This version of the class also makes the connection with ArrowChoice rather clearer.

I’d really appreciate everyone’s comments on this topic.

1. Reiner Pope says:

I think your ifB for ZipList doesn’t behave correctly with respect to _|_; it is too strict. We get

> ifB (pure True) x _|_ = _|_ /= x

I think it is actually quite difficult to remove the _|_. To remove it, ‘ifB bs xs ys’ cannot look at ys until it comes across a ‘False’ in bs. So, we would have to use lazy pattern matching on ys, such as

> ifB (b:bs) ~(x:xs) ~(y:ys) = (if b then x else y):ifB bs xs ys

But, if the first False occurs in bs after the list ys has stopped, the lazy pattern matches on ys will be suddenly refuted, giving us another _|_. For example,

> ifB [True,False] [0] [1] = _|_

The only way to avoid this is to ensure that bs is at most as long as xs and ys. This almost requires that we use fixed-length lists. But in that case, we actually have a Monad instance, where ‘join’ takes the diagonal.

2. Reiner Pope says:

Whoops.

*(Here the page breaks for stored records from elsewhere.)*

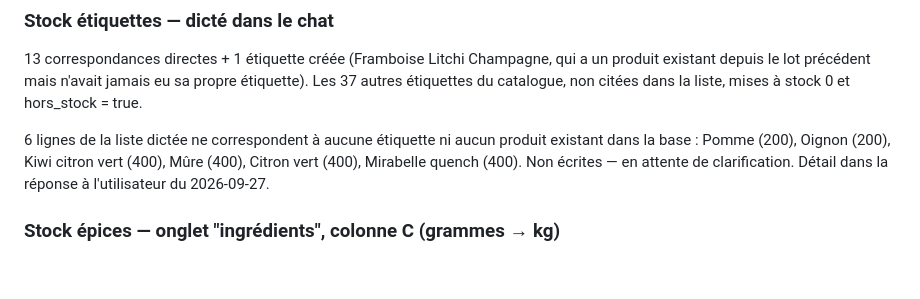
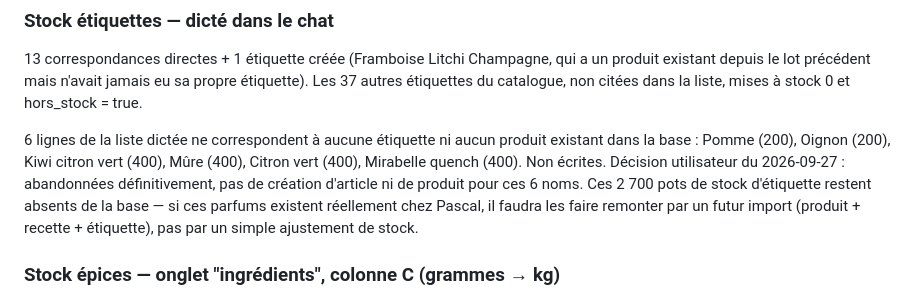
Before and after one commit to harimalal/ERP-ARTISAN, a Markdown page: SESSIONS/2026-09-27-nomenclature-articles-pascal.md, the part around the change. GitHub-like rendering; blank space fills up the shorter version.

Commit message:
Donnees Pascal : cloture des 6 etiquettes sans correspondance exacte
Decision utilisateur : abandonner les 6 lignes du stock etiquette qui ne
correspondaient a aucun article ni produit existant (Pomme, Oignon, Kiwi
citron vert, Mure, Citron vert, Mirabelle quench). Aucune ecriture en
base n'a ete faite pour elles depuis le depart - ce commit ferme
seulement le suivi dans le journal de session.

Co-Authored-By: Claude Sonnet 5 <noreply@anthropic.com>
Claude-Session: https://claude.ai/code/session_013YS1Zjz8atnESLSftuq3Qe

```diff
--- a/SESSIONS/2026-09-27-nomenclature-articles-pascal.md
+++ b/SESSIONS/2026-09-27-nomenclature-articles-pascal.md
@@ -151,8 +151,12 @@ non citées dans la liste, mises à stock 0 et hors_stock = true.
 6 lignes de la liste dictée ne correspondent à aucune étiquette ni aucun
 produit existant dans la base : Pomme (200), Oignon (200), Kiwi citron
 vert (400), Mûre (400), Citron vert (400), Mirabelle quench (400).
-Non écrites — en attente de clarification. Détail dans la réponse à
-l'utilisateur du 2026-09-27.
+Non écrites. Décision utilisateur du 2026-09-27 : abandonnées
+définitivement, pas de création d'article ni de produit pour ces 6 noms.
+Ces 2 700 pots de stock d'étiquette restent absents de la base — si ces
+parfums existent réellement chez Pascal, il faudra les faire remonter par
+un futur import (produit + recette + étiquette), pas par un simple ajustement
+de stock.
 
 ### Stock épices — onglet "ingrédients", colonne C (grammes → kg)
 7 correspondances directes (Pectine LM, Poivre, Clou de girofle,
```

The last line was wrong. It should read

> ifB [True,False] [0] [1] = 0:_|_